James has his own version of the Shared Success Fund that puts the responsibility of dispersing the money to an appointed board. Lucas’ version puts those decisions in the hands of the council.
Another concern was whether taxing jurisdictions — counties, school districts and library districts — supported the measure.
Councilman Scott Taylor wanted governing boards for taxing jurisdictions to pass formal resolutions of support. Councilwoman Jolie Justus said she didn’t want resolutions, but at least assurances. Justus said she wasn’t clear whether taxing jurisdictions were on board.
Kansas City Public Schools Superintendent Mark Bedell, for example, said in a letter that he supported Lucas’ ordinance but had concerns about forthcoming changes the city is considering to the AdvanceKC scoring system.
“I had told Councilman Lucas that I wanted assurances, I wanted to hear from taxing jurisdictions that they were comfortable with what we were doing,” Justus said. “We had not gotten that until we walked into the (council) chamber at 3 o’clock yesterday.”
Justus added that she understood that an amendment to the ordinance on Thursday would affect support for the ordinance.

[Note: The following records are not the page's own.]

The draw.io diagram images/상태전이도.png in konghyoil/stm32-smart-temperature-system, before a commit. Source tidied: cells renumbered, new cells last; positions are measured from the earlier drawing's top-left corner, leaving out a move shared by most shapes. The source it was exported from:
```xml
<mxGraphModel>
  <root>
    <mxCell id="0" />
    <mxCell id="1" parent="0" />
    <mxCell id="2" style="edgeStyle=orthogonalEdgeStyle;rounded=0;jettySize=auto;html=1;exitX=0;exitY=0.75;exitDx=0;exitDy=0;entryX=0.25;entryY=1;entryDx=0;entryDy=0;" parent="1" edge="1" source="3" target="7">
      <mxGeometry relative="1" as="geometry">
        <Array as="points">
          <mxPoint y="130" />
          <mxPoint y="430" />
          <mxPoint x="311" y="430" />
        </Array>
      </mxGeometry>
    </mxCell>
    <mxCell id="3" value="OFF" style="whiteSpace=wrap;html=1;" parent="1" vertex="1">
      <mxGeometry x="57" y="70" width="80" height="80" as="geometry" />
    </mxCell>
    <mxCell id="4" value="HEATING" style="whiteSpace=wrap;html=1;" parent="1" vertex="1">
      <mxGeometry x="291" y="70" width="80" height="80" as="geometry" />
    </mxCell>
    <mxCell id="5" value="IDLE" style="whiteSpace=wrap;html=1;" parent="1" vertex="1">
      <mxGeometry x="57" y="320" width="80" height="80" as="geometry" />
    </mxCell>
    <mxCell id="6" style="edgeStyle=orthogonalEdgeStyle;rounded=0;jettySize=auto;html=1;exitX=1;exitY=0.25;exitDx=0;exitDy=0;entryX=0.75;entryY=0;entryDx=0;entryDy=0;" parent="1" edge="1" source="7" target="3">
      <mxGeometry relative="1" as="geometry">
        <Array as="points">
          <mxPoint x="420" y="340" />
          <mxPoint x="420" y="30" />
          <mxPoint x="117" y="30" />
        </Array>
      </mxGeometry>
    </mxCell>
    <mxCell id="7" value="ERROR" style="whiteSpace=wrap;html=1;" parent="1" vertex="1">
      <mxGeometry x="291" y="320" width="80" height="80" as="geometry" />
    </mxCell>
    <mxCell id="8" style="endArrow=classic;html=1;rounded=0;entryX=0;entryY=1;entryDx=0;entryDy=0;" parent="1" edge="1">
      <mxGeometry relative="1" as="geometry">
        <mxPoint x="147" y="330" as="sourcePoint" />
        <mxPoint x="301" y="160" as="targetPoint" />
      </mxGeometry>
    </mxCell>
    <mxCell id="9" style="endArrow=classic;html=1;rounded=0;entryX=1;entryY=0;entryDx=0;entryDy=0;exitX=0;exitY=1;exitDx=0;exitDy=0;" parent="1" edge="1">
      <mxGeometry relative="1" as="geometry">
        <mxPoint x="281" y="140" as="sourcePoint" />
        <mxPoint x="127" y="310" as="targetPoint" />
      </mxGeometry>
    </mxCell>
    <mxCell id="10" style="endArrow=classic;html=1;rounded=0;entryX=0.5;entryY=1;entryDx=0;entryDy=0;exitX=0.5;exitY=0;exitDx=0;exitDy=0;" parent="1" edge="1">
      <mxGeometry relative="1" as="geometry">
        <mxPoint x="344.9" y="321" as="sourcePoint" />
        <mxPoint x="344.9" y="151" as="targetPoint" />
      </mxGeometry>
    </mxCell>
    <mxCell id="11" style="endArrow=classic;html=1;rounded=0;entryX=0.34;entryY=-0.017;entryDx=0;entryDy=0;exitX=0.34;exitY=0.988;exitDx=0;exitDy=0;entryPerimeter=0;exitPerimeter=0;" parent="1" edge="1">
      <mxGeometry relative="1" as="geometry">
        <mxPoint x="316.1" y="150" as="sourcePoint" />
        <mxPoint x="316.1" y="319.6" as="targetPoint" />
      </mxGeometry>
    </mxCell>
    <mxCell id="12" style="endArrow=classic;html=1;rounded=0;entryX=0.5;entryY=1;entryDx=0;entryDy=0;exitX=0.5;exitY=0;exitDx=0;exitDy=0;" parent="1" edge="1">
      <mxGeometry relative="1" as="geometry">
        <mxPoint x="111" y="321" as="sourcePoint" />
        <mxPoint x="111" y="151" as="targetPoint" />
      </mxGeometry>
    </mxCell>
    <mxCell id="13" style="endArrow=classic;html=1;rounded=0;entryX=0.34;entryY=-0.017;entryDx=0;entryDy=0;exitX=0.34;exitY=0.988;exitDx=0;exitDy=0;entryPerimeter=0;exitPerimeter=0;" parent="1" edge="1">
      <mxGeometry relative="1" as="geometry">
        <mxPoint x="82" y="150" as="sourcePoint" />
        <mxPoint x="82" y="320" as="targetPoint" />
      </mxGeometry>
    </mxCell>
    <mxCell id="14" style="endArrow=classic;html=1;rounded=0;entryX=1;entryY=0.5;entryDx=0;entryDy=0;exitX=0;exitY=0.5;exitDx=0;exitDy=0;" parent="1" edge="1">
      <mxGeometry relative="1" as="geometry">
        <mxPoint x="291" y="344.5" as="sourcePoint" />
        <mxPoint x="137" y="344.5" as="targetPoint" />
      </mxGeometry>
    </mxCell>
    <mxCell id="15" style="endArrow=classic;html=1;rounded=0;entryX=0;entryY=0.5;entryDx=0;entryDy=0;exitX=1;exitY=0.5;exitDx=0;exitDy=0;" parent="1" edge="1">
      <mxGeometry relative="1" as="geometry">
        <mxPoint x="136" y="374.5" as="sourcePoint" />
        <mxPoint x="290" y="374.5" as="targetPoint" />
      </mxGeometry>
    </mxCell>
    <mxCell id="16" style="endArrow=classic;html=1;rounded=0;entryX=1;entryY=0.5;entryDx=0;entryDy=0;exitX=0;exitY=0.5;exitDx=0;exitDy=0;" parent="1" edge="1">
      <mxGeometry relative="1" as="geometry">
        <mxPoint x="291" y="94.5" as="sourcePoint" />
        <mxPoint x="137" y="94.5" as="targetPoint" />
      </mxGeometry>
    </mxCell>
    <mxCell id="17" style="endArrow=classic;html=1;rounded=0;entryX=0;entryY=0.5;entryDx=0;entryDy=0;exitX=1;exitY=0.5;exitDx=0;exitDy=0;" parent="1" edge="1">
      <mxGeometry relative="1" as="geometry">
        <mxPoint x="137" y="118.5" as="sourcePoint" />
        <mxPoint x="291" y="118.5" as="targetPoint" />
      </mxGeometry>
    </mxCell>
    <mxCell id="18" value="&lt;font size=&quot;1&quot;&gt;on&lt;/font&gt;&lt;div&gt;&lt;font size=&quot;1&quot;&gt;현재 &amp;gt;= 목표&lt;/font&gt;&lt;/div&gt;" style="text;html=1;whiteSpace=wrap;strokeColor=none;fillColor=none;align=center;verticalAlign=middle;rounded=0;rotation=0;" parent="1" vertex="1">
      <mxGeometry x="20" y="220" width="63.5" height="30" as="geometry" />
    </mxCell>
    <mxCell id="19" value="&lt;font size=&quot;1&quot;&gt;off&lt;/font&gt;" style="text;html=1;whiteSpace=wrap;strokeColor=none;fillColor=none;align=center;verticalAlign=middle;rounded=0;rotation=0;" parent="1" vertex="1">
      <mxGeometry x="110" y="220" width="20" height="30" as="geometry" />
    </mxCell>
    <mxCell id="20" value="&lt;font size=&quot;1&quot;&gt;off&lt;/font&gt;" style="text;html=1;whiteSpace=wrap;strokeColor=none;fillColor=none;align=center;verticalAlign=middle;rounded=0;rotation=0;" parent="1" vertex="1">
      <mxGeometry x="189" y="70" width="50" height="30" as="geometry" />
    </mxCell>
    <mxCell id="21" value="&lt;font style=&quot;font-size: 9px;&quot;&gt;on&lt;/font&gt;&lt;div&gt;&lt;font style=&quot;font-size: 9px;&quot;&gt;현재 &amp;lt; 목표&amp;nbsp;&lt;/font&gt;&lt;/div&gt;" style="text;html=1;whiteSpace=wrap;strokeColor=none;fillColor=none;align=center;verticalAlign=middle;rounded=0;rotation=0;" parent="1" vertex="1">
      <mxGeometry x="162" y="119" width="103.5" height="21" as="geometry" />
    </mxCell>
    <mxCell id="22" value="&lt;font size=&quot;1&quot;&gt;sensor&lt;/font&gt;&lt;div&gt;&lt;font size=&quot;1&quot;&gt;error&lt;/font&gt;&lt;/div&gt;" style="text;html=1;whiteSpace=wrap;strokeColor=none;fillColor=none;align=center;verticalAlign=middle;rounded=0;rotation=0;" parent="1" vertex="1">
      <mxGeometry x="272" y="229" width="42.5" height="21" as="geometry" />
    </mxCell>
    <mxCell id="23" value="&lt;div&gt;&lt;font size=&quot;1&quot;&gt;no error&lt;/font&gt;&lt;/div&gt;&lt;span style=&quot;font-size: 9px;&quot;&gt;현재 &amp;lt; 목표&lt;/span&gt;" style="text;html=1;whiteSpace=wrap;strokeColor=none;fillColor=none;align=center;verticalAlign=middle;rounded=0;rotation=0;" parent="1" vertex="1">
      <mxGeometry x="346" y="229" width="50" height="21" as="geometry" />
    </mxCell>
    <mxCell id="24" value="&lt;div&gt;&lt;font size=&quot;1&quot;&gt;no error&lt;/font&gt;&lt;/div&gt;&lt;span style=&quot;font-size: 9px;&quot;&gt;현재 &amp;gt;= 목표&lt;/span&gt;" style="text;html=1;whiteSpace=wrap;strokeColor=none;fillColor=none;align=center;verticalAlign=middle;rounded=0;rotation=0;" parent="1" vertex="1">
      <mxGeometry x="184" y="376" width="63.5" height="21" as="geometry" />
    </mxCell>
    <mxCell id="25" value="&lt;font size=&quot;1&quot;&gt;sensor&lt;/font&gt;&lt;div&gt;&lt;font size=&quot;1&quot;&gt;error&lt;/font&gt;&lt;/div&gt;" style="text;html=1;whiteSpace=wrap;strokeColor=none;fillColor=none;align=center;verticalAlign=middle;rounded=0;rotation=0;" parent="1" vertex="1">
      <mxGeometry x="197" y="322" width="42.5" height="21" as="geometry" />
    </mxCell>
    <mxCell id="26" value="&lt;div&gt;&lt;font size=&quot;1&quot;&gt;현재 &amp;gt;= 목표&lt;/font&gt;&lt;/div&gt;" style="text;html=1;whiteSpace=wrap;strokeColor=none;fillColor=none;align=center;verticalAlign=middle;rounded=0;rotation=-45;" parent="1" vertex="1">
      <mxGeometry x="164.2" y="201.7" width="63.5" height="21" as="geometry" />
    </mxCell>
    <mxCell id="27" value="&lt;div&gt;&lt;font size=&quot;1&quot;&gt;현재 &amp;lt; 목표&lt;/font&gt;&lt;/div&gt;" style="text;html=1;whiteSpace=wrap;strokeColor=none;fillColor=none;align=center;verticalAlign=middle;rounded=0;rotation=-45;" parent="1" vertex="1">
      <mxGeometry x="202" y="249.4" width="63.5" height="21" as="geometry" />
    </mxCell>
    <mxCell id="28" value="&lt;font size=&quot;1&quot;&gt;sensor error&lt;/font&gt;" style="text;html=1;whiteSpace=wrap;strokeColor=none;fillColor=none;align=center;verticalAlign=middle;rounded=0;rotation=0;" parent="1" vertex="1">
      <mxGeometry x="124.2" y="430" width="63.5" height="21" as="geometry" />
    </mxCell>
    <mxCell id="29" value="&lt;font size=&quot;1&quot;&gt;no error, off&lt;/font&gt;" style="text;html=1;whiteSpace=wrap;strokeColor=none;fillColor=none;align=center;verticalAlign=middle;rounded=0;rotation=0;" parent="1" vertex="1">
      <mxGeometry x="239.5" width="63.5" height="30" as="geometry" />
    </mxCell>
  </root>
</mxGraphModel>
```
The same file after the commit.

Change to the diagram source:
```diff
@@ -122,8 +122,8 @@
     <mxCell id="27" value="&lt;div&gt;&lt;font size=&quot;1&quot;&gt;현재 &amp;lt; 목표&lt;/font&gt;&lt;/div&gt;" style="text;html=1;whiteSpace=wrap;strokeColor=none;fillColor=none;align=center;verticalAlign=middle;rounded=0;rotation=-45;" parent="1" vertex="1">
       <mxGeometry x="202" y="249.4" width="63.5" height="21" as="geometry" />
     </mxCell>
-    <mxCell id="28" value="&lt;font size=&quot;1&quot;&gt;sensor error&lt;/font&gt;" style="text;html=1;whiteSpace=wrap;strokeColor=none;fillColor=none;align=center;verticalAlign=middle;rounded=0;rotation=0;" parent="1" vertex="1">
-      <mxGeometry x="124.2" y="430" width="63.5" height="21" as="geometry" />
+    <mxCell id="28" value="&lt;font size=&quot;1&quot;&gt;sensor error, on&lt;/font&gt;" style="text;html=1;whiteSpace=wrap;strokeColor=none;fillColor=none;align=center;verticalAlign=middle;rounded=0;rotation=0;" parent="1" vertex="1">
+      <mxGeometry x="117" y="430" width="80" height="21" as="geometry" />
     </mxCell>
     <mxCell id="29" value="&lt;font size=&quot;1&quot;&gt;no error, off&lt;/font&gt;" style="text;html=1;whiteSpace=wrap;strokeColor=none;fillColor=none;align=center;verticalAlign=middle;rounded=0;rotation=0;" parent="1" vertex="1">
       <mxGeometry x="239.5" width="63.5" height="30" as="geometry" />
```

The council’s amendment Thursday made the incentive policy apply to future projects only, and not those that had been approved previously.
“I was told in writing and in person from Councilman Lucas that there were people who were no longer agreeing to the compromise if we amended it,” Justus said. “I was asking for a hold because I wanted to make sure they were all in on the compromise.”
Lucas said he had concerns that Thursday’s debate portrayed taxing jurisdictions as untrustworthy.
“I do plan to write a letter of apology on behalf of me, I guess, to the heads of the taxing jurisdictions, who I think sustained a good deal of attack yesterday, particularly Dr. Bedell of the Kansas City school district,” Lucas said. “I think the way we addressed our taxing jurisdictions, the way they were described, their purported bad acting, was not fair.”